While I’ve dealt head-on in this blog with weightier issues, I’ve rarely mentioned my fear of recurrence because it seems ungrateful. After all the blessings I’ve received, and the normalcy to which my life has returned, why bring it up? What purpose would it serve? Given the really serious psychological and long-term physical effects that many cancer survivors suffer, I’m fortunate to have arrived at this point intact. My cancer experience has been no picnic, but it’s not the trauma it could have been. I’ve experienced very little pain, and no nausea. I didn’t lose my hair. My surgery didn’t disfigure me. Immunotherapy didn’t cause the cognitive dysfunction that chemo can. I didn’t have to scrape festering boils with pot shards. I am not Job.
I’ve had to conclude my fear of recurrence is partly a residual fear of death, despite my progress in coming to terms with that inevitability. I believe this emotional response must be primal. No prayer, no act of will seems to dent it. I fear, too, losing control again of my life.

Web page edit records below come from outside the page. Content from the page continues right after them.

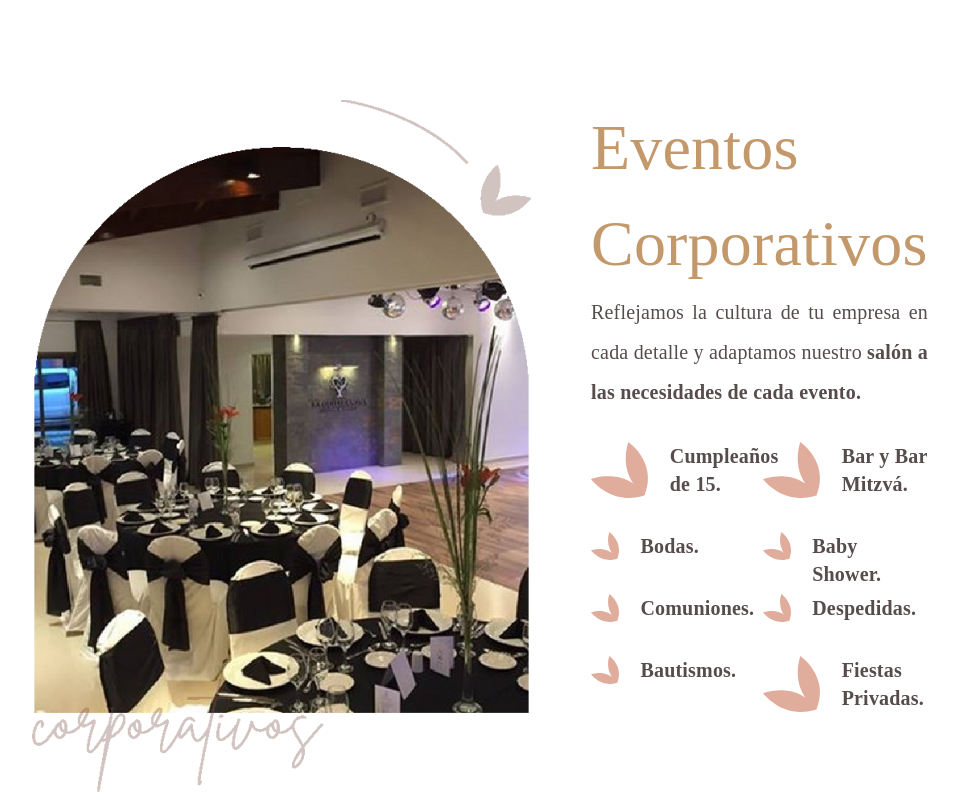
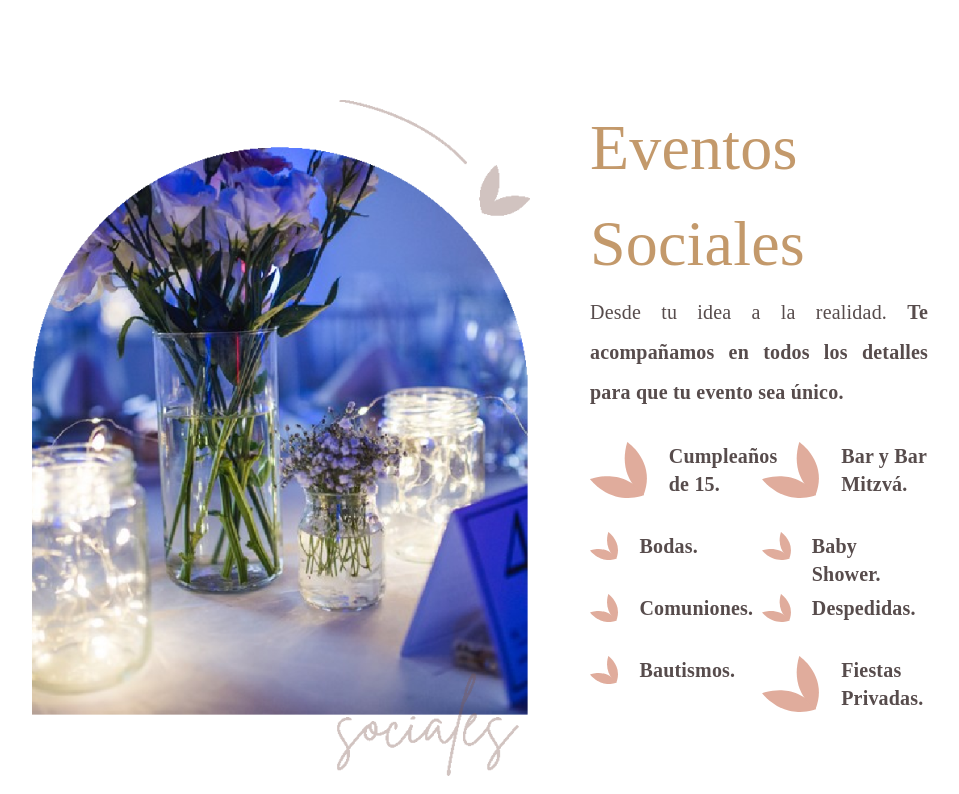
Before and after one commit to santiuh/carlosterzano, a Nuxt app: page /servicios in a window 1280 px wide. Shown: the part 4441-5235 px from the top of the page, without its empty margins (160-1119 px from the left). Built offline with nearby package versions, Linux system fonts and the light colour scheme.

Commit message:
cambio de contenido y imagenes ajustadas

```diff
--- a/components/EventosCorporativos.vue
+++ b/components/EventosCorporativos.vue
@@ -1,6 +1,6 @@
 <template>
     <section class="xl:max-w-[1440px] px-[192px] pt-[100px] pb-[89px] flex flex-row self-center gap-[60px]">
-        <div class="flex flex-col">
+        <div class="flex flex-col w-1/2" >
             <div class="text-title text-[64px]">Eventos Corporativos</div>
             <div class="text-xl leading-10 text-justify pb-[30px]">
                 Reflejamos la cultura de tu empresa en cada detalle y adaptamos nuestro <strong>salón a las necesidades de cada evento. </strong>
--- a/components/EventosSociales.vue
+++ b/components/EventosSociales.vue
@@ -1,9 +1,9 @@
 <template>
     <section class="xl:max-w-[1440px] px-[192px] pb-[115px] flex flex-row-reverse self-center gap-[60px]">
-        <div class="flex flex-col">
-            <div class="text-title text-[64px]">Eventos Corporativos</div>
+        <div class="flex flex-col w-1/2">
+            <div class="text-title text-[64px]">Eventos Sociales</div>
             <div class="text-xl leading-10 text-justify pb-[30px]">
-                Reflejamos la cultura de tu empresa en cada detalle y adaptamos nuestro <strong>salón a las necesidades de cada evento. </strong>
+                Desde tu idea a la realidad. <strong>  Te acompañamos en todos los detalles para que tu evento sea único. </strong>
             </div>
             <div class="flex flex-row justify-between">
                 <div class="flex flex-col gap-[34px]">
@@ -22,7 +22,7 @@
                 </div>
             </div>
         </div>
-        <NuxtPicture src="/eventos_corporativos.png"></NuxtPicture>
+        <NuxtPicture src="/eventos_sociales.png"></NuxtPicture>
     </section>
 </template>
 <script setup>
```
Also changed, not shown: public/eventos_sociales.png (added).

No one should ever be happy about putting themselves in the hands of our grotesquely dehumanizing healthcare system. What cancer patients must submit to is obscene. It’s no wonder people fear cancer the way they do. To go through harsh medical treatment and then die is the grossest indignity I can imagine. Being treated for advanced cancer is a high-stakes proposition. You don’t want to have to do it a second time having survived the first.
The best I can do for now is to believe that my fears will subside with time. I’m told to expect this by others in the melanoma brotherhood. I also take comfort in the knowledge that God has already dealt generously with me—far beyond what I thought was possible. Every day lived is another day of grace. Should my melanoma recur, the Holy Spirit will continue to reside within me as he has been. Nothing important really changes. My life with God, and my confidence in his power, is not at risk. Ultimately, it is this assurance that will get me past my weak and fleshly desire to be cured to the lasting comfort of actually being healed.